New grants through President Obama’s BRAIN Initiative will allow University of Minnesota researchers to dive deeper into the brain, developing new imaging technology with the potential to map and study neural activity to much greater detail.
The two 5-year RO1 grants from the National Institutes of Health (NIH), totaling $9.4 million, aim to advance functional magnetic resonance imaging (fMRI) technology. MRI measures the structure of the brain, while fMRI allows researchers to also image neural activity by detecting changes in blood flow within the brain.
The Center for Magnetic Resonance Research (CMRR) will lead the research, with collaborations across the Medical School, College of Liberal Arts, and College of Science & Engineering, and with investigators from the Medical University of South Carolina (MUSC).
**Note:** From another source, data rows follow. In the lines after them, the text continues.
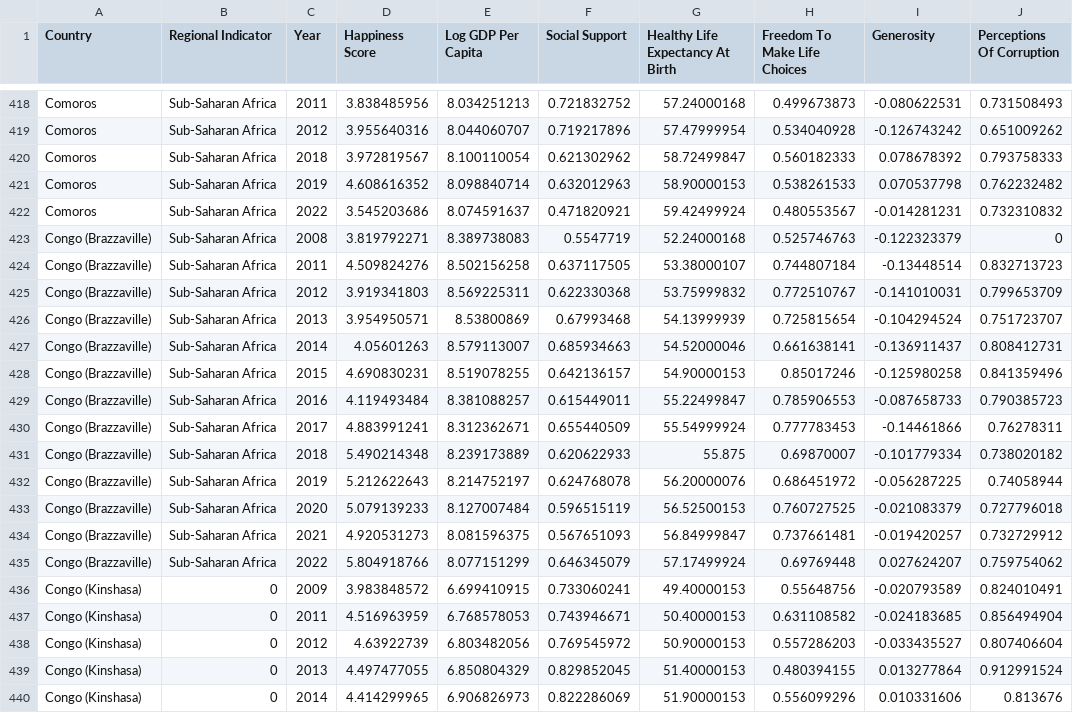
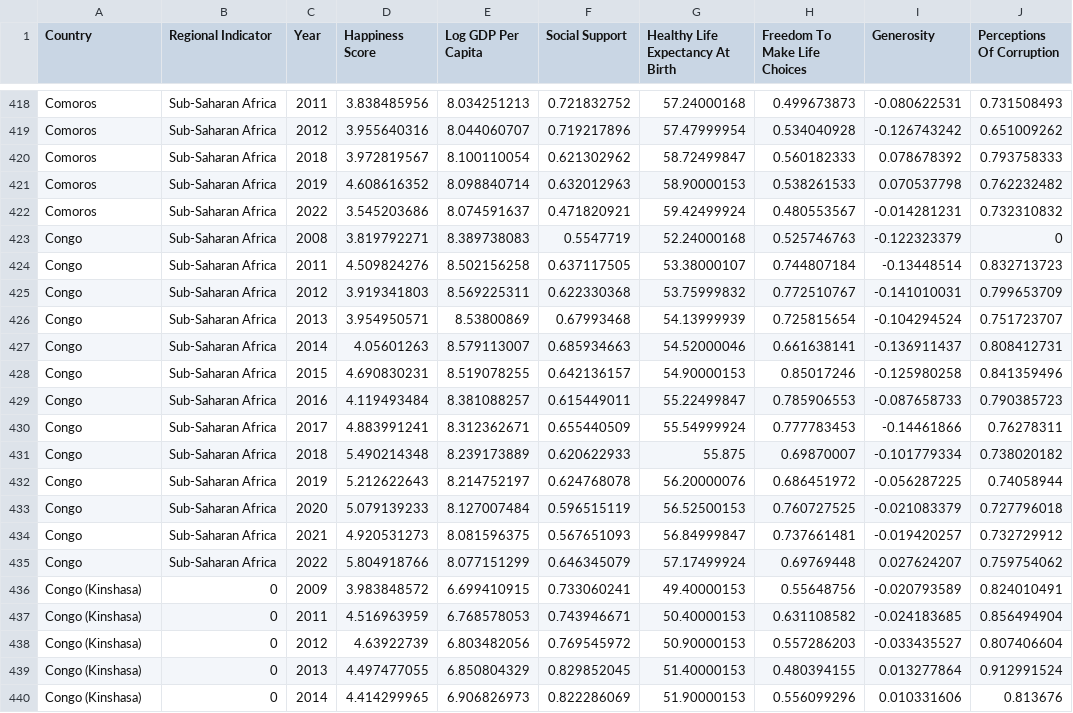
Before and after one commit to ChenTian22/FIT3179_visualisation2, a CSV file: vis2/data/World_Happiness_Report.csv, drawn as a sheet; only a part is shown, gaps mark what is left out; the diff names each change by its address in the sheet, - before the commit and + after, or states it on an @@ line.

Commit message:
Add files via upload

```diff
--- a/vis2/data/World_Happiness_Report.csv
+++ b/vis2/data/World_Happiness_Report.csv
-A423:A435 (Country): Congo (Brazzaville)
+A423:A435 (Country): Congo
```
“Although fMRI has become the most popular neuroimaging tool for studying human brain function, there are still important questions about how well fMRI can ‘see’ inside the brain and what types of underlying neural interactions can be mapped by fMRI,” said Wei Chen, Ph.D., professor at CMRR and principle investigator (PI) of one of the grants. Chen is also a professor in the Medical School’s Department of Radiology.
“We’re excited to get started,” said Kamil Ugurbil, Ph.D., director of CMRR. “These studies will significantly advance our capabilities for imaging the activity in the human brain, which will improve our ability to diagnose, study and understand various brain conditions.”
Chen’s team will:
- Develop a new, MRI-compatible, non-metallic high-density electrode array, which can be used to simultaneously stimulate the brain while imaging;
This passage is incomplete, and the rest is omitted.